WHAT THE EXERCISE ASKS:
Throughout the listing that follows, find each line with the word "titleweight" and copy it.

EXTRACTED INFORMATION:
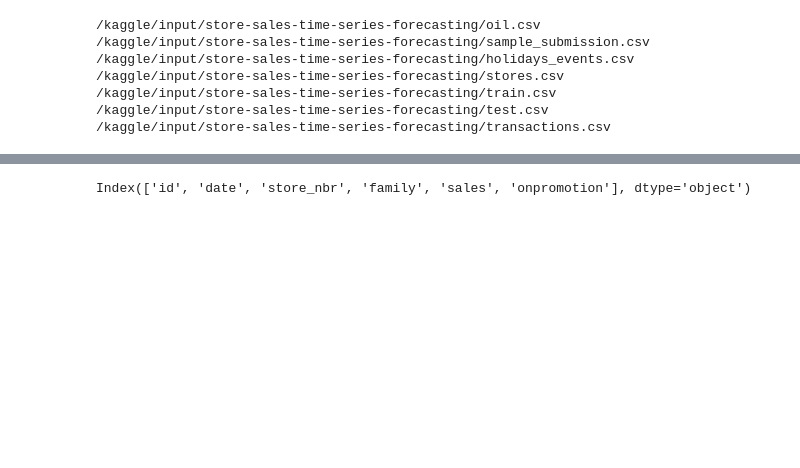
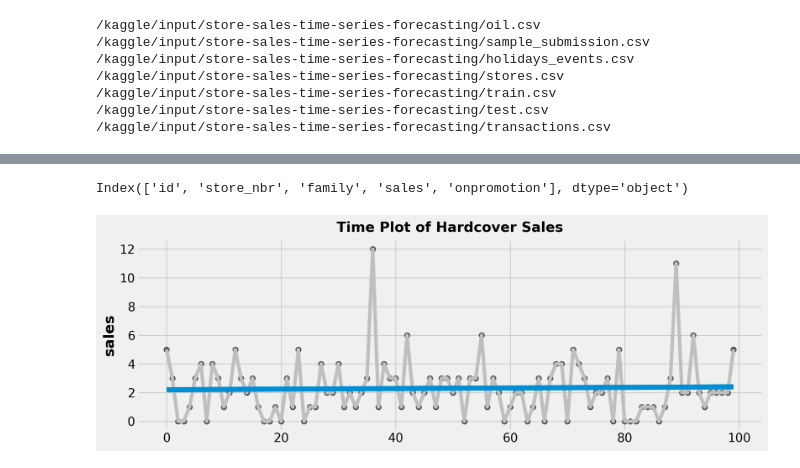
Before and after one commit to otalorajuand/kaggle, a Jupyter notebook: time_series.ipynb, the cells around one changed output, grey strips where cells are left out. Cells and saved outputs as stored; diff of their text form; code cells hidden in the pictures; blank space fills up the shorter version.

Commit message:
Kaggle Notebook | notebook286b8fb4a5 | Version 3

```diff
--- a/time_series.ipynb
+++ b/time_series.ipynb
@@ -5,6 +5,27 @@
 
 import numpy as np # linear algebra
 import pandas as pd # data processing, CSV file I/O (e.g. pd.read_csv)
+import matplotlib.pyplot as plt
+import seaborn as sns
+
+plt.style.use("fivethirtyeight")
+plt.rc(
+    "figure",
+    autolayout=True,
+    figsize=(11, 4),
+    titlesize=18,
+    titleweight='bold',
+)
+plt.rc(
+    "axes",
+    labelweight="bold",
+    labelsize="large",
+    titleweight="bold",
+    titlesize=16,
+    titlepad=10,
+    linewidth = 1
+)
+%config InlineBackend.figure_format = 'retina'
 
 # Input data files are available in the read-only "../input/" directory
 # For example, running this (by clicking run or pressing Shift+Enter) will list all files under the input directory
@@ -28,7 +49,11 @@ for dirname, _, filenames in os.walk('/kaggle/input'):
 oil_data = pd.read_csv('/kaggle/input/store-sales-time-series-forecasting/oil.csv')
 holiday_events = pd.read_csv('/kaggle/input/store-sales-time-series-forecasting/holidays_events.csv')
 stores = pd.read_csv('/kaggle/input/store-sales-time-series-forecasting/stores.csv')
-train_data = pd.read_csv('/kaggle/input/store-sales-time-series-forecasting/train.csv')
+train_data = pd.read_csv(
+    '/kaggle/input/store-sales-time-series-forecasting/train.csv',
+    index_col='date',
+    parse_dates=['date'],
+)
 test_data = pd.read_csv('/kaggle/input/store-sales-time-series-forecasting/test.csv')
 transactions_data = pd.read_csv('/kaggle/input/store-sales-time-series-forecasting/transactions.csv')
 # %%
@@ -40,6 +65,6 @@ Test data dimensions: (28512, 5)
 # %%
 train_data.columns
 # %% [output]
-Index(['id', 'date', 'store_nbr', 'family', 'sales', 'onpromotion'], dtype='object')
+Index(['id', 'store_nbr', 'family', 'sales', 'onpromotion'], dtype='object')
 # %%
 pivot_table = pd.pivot_table(train_data, values='sales', index='date', columns=['store_nbr'],aggfunc="sum")
@@ -47,0 +71,9 @@ test_data = pd.read_csv('/kaggle/input/store-sales-time-series-forecasting/sampl
+# %%
+test = train_data[(train_data['store_nbr'] == 1) & (train_data['family'] == 'AUTOMOTIVE')]
+# %%
+fig, ax = plt.subplots()
+ax.plot(np.arange(100), 'sales', data=test.iloc[100:200], color='0.75')
+ax = sns.regplot(x= np.arange(100), y='sales', data=test.iloc[100:200], ci=None, scatter_kws=dict(color='0.25'))
+ax.set_title('Time Plot of Hardcover Sales');
+# %% [output]
+[figure, added]
```
Also changed, not shown: parts of 4 cells of this notebook.
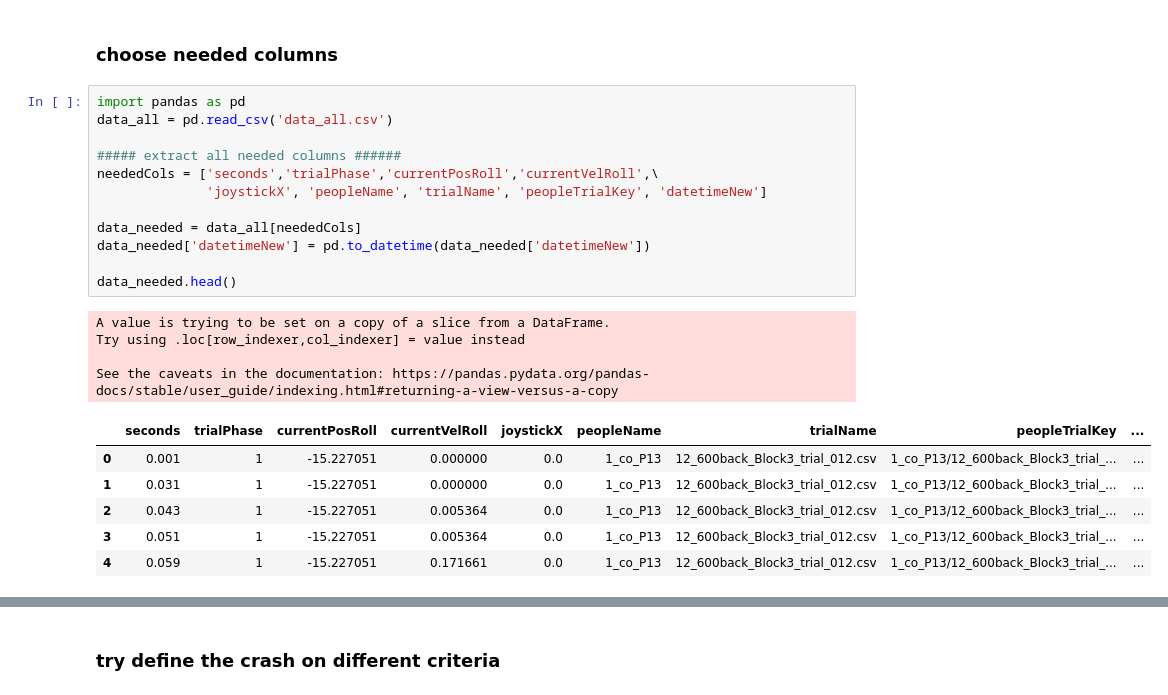
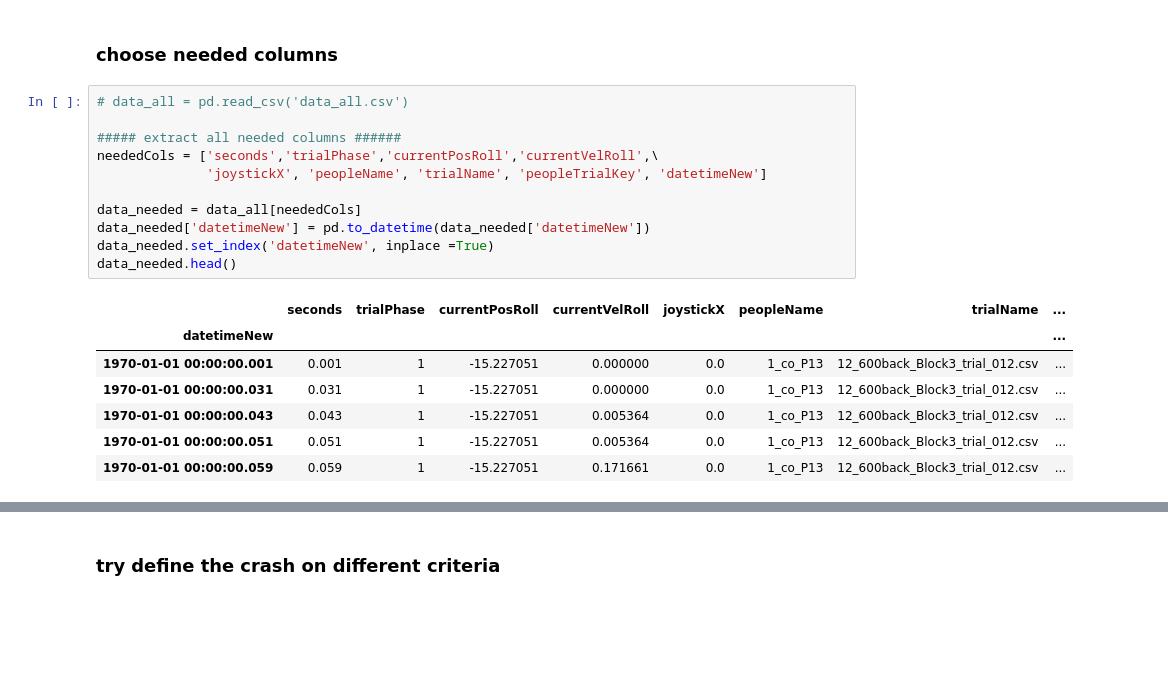
Before and after one commit to yonglin-wang/spacecraft-crash-predictor, a Jupyter notebook: Codes/data .ipynb, the cells around one changed output, grey strips where cells are left out. Cells and saved outputs as stored; diff of their text form; blank space fills up the shorter version.

```diff
--- a/Codes/data .ipynb
+++ b/Codes/data .ipynb
@@ -72,25 +80,21 @@ memory usage: 2.5+ GB
 # %% [markdown]
 ### choose needed columns
 # %%
-import pandas as pd
-data_all = pd.read_csv('data_all.csv')
+# data_all = pd.read_csv('data_all.csv')
 
 ##### extract all needed columns ######
 neededCols = ['seconds','trialPhase','currentPosRoll','currentVelRoll',\
               'joystickX', 'peopleName', 'trialName', 'peopleTrialKey', 'datetimeNew']
 
 data_needed = data_all[neededCols]
 data_needed['datetimeNew'] = pd.to_datetime(data_needed['datetimeNew'])
-
+data_needed.set_index('datetimeNew', inplace =True)
 data_needed.head()
 # %% [output]
-A value is trying to be set on a copy of a slice from a DataFrame.
-Try using .loc[row_indexer,col_indexer] = value instead
-
-See the caveats in the documentation: https://pandas.pydata.org/pandas-docs/stable/user_guide/indexing.html#returning-a-view-versus-a-copy
-|  | seconds | trialPhase | currentPosRoll | currentVelRoll | joystickX | peopleName | trialName | peopleTrialKey | ... |
-| 0 | 0.001 | 1 | -15.227051 | 0.000000 | 0.0 | 1_co_P13 | 12_600back_Block3_trial_012.csv | 1_co_P13/12_600back_Block3_trial_... | ... |
-| 1 | 0.031 | 1 | -15.227051 | 0.000000 | 0.0 | 1_co_P13 | 12_600back_Block3_trial_012.csv | 1_co_P13/12_600back_Block3_trial_... | ... |
-| 2 | 0.043 | 1 | -15.227051 | 0.005364 | 0.0 | 1_co_P13 | 12_600back_Block3_trial_012.csv | 1_co_P13/12_600back_Block3_trial_... | ... |
-| 3 | 0.051 | 1 | -15.227051 | 0.005364 | 0.0 | 1_co_P13 | 12_600back_Block3_trial_012.csv | 1_co_P13/12_600back_Block3_trial_... | ... |
-| 4 | 0.059 | 1 | -15.227051 | 0.171661 | 0.0 | 1_co_P13 | 12_600back_Block3_trial_012.csv | 1_co_P13/12_600back_Block3_trial_... | ... |
+|  | seconds | trialPhase | currentPosRoll | currentVelRoll | joystickX | peopleName | trialName | ... |
+| datetimeNew |  |  |  |  |  |  |  | ... |
+| 1970-01-01 00:00:00.001 | 0.001 | 1 | -15.227051 | 0.000000 | 0.0 | 1_co_P13 | 12_600back_Block3_trial_012.csv | ... |
+| 1970-01-01 00:00:00.031 | 0.031 | 1 | -15.227051 | 0.000000 | 0.0 | 1_co_P13 | 12_600back_Block3_trial_012.csv | ... |
+| 1970-01-01 00:00:00.043 | 0.043 | 1 | -15.227051 | 0.005364 | 0.0 | 1_co_P13 | 12_600back_Block3_trial_012.csv | ... |
+| 1970-01-01 00:00:00.051 | 0.051 | 1 | -15.227051 | 0.005364 | 0.0 | 1_co_P13 | 12_600back_Block3_trial_012.csv | ... |
+| 1970-01-01 00:00:00.059 | 0.059 | 1 | -15.227051 | 0.171661 | 0.0 | 1_co_P13 | 12_600back_Block3_trial_012.csv | ... |
```
Also changed, not shown: parts of 32 cells of this notebook.
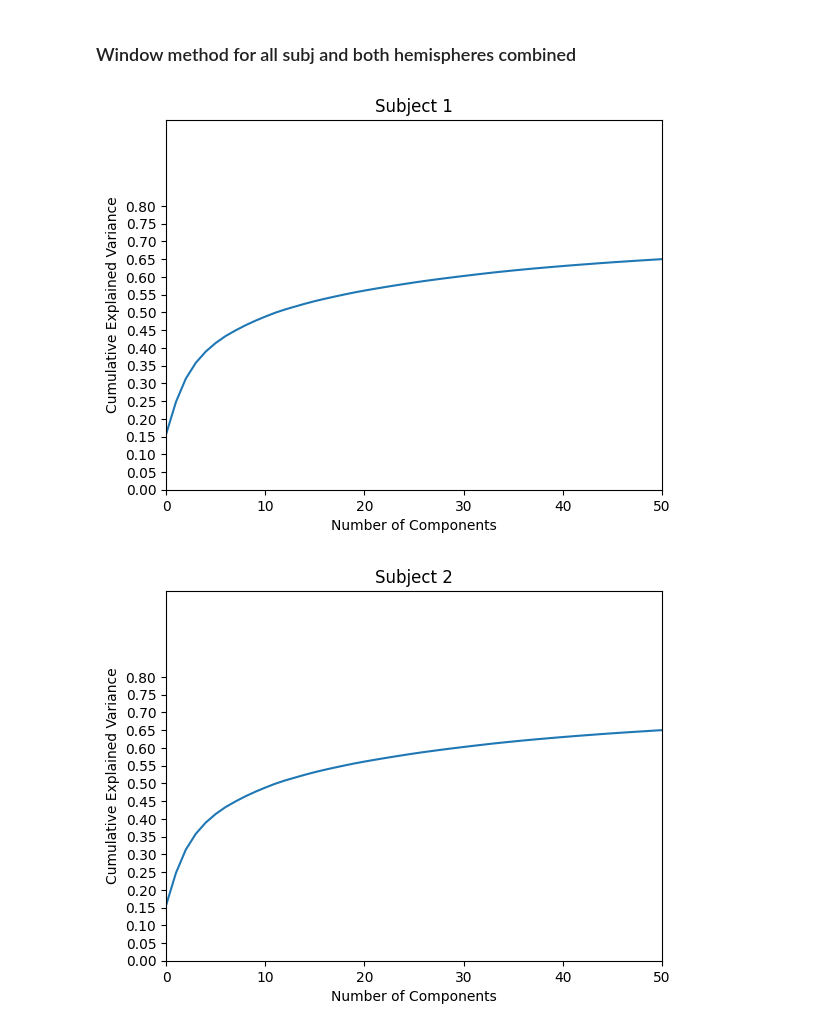
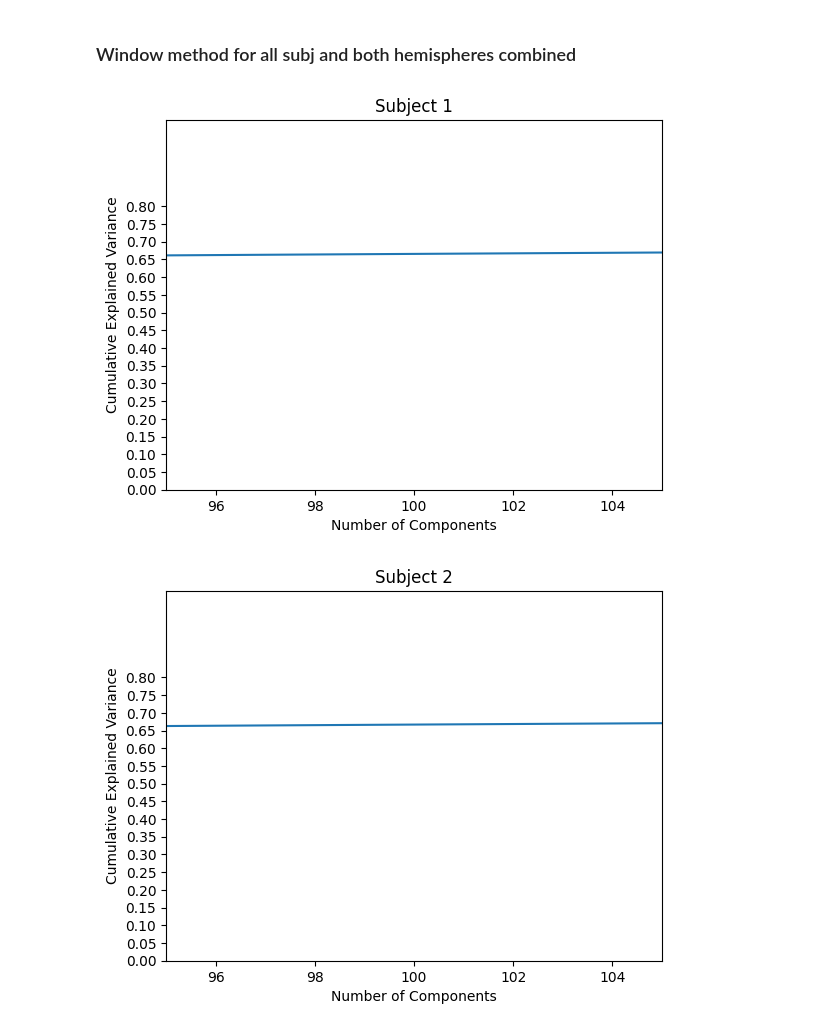
Before and after one commit to RaghavVacher/aml_project_2023, a Jupyter notebook: src/notebooks/PCA_exploration_EK.ipynb, the cells around one changed output. Cells and saved outputs as stored; diff of their text form; code cells hidden in the pictures.

Commit message:
PCA 100 comp variance

```diff
--- a/src/notebooks/PCA_exploration_EK.ipynb
+++ b/src/notebooks/PCA_exploration_EK.ipynb
@@ -208,29 +208,31 @@ PCA_results_combined.to_csv('../../output/PCA_results_combined.csv')
 # %% [markdown]
 ### Window method for all subj and both hemispheres combined
 # %%
+subj = []
+
 #loop thorugh each subject to perform PCA on both hemipsheres combined
 for subject in range(1,8+1):
     subj.append(str(subject))
     #load data
     path = '../../data/algonauts/subj0' + str(subject)
     data_lh = np.load(path + '/training_split/training_fmri/lh_training_fmri.npy')
     data_rh = np.load(path + '/training_split/training_fmri/rh_training_fmri.npy')
     #concat both hemispheres
     brain = np.concatenate((data_lh, data_rh), axis = 1)
 
     #PCA
     pca_brain = PCA(n_components=brain.shape[0])
     pca_brain.fit(brain)
     brain_transform = pca_brain.transform(brain)
 
     #plot but  explained variance ratio zoomed in on num_components 0-100
-    plt.plot(np.cumsum(pca.explained_variance_ratio_))
+    plt.plot(np.cumsum(pca_brain.explained_variance_ratio_))
     plt.xlabel('Number of Components')
-    plt.xlim(0, 50)
+    plt.xlim(95, 105)
     plt.ylabel('Cumulative Explained Variance')
     plt.yticks(np.arange(0, .85, 0.05))
     plt.title(f'Subject {subject}')
     plt.show()
 # %% [output]
-[figure, old version]
+[figure, new version]
-[figure, old version]
+[figure, new version]
```
Also changed, not shown: parts of 1 cell of this notebook.
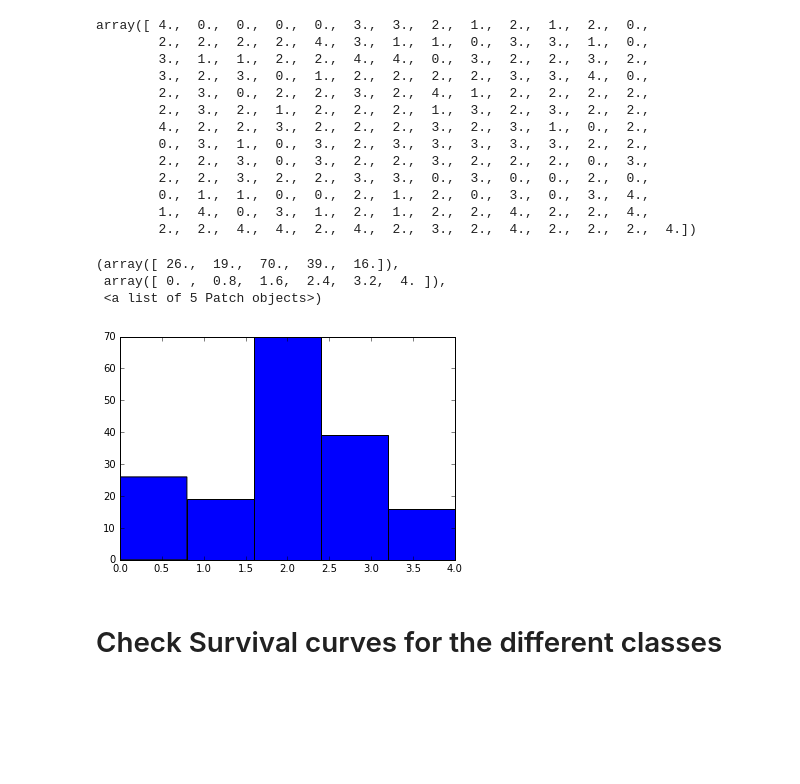
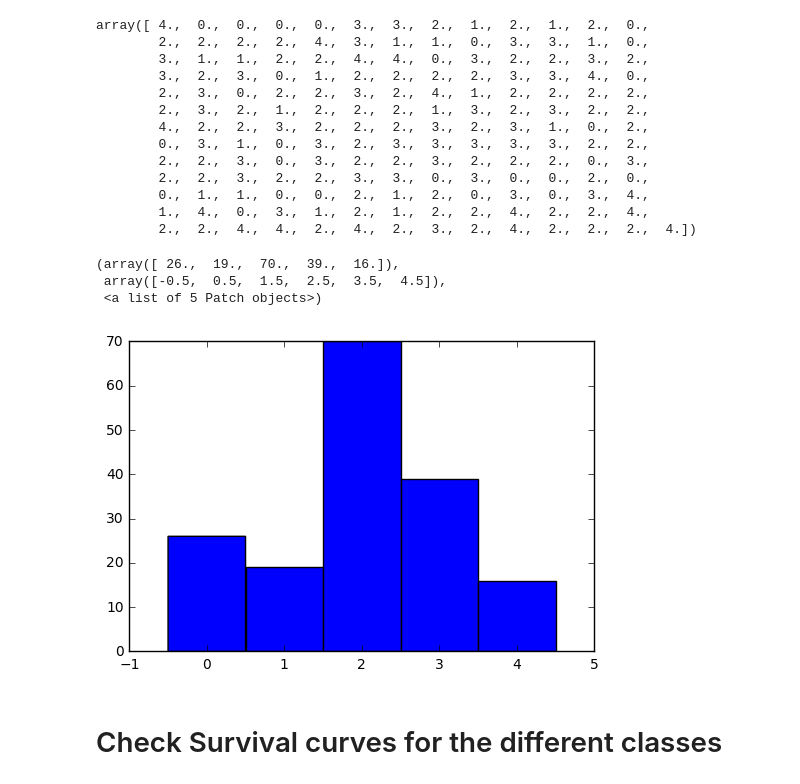
Before and after one commit to glgerard/MDBN, a Jupyter notebook: notebooks/Display Output Layers (Run 2016-12-30_1830)-AML.ipynb, the cells around one changed output. Cells and saved outputs as stored; diff of their text form; code cells hidden in the pictures; blank space fills up the shorter version.

```diff
--- a/notebooks/Display Output Layers (Run 2016-12-30_1830)-AML.ipynb
+++ b/notebooks/Display Output Layers (Run 2016-12-30_1830)-AML.ipynb
@@ -96,13 +100,14 @@ array([ 4.,  0.,  0.,  0.,  0.,  3.,  3.,  2.,  1.,  2.,  1.,  2.,  0.,
         0.,  1.,  1.,  0.,  0.,  2.,  1.,  2.,  0.,  3.,  0.,  3.,  4.,
         1.,  4.,  0.,  3.,  1.,  2.,  1.,  2.,  2.,  4.,  2.,  2.,  4.,
         2.,  2.,  4.,  4.,  2.,  4.,  2.,  3.,  2.,  4.,  2.,  2.,  2.,  4.])
-# %%
-plt.hist(cl,bins=5)
-# %% [output]
-(array([ 26.,  19.,  70.,  39.,  16.]),
- array([ 0. ,  0.8,  1.6,  2.4,  3.2,  4. ]),
- <a list of 5 Patch objects>)
-[figure, removed]
+# %%
+max_cl = np.max(cl)
+plt.hist(cl,bins=np.arange(-0.5,max_cl + 1.5,1))
+# %% [output]
+(array([ 26.,  19.,  70.,  39.,  16.]),
+ array([-0.5,  0.5,  1.5,  2.5,  3.5,  4.5]),
+ <a list of 5 Patch objects>)
+[figure, added]
 # %% [markdown]
 Check Survival curves for the different classes
 ===============================================
```
Also changed, not shown: parts of 15 cells of this notebook, 1 other file.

RESPONSE AREA:
+    titleweight='bold',
+    titleweight="bold",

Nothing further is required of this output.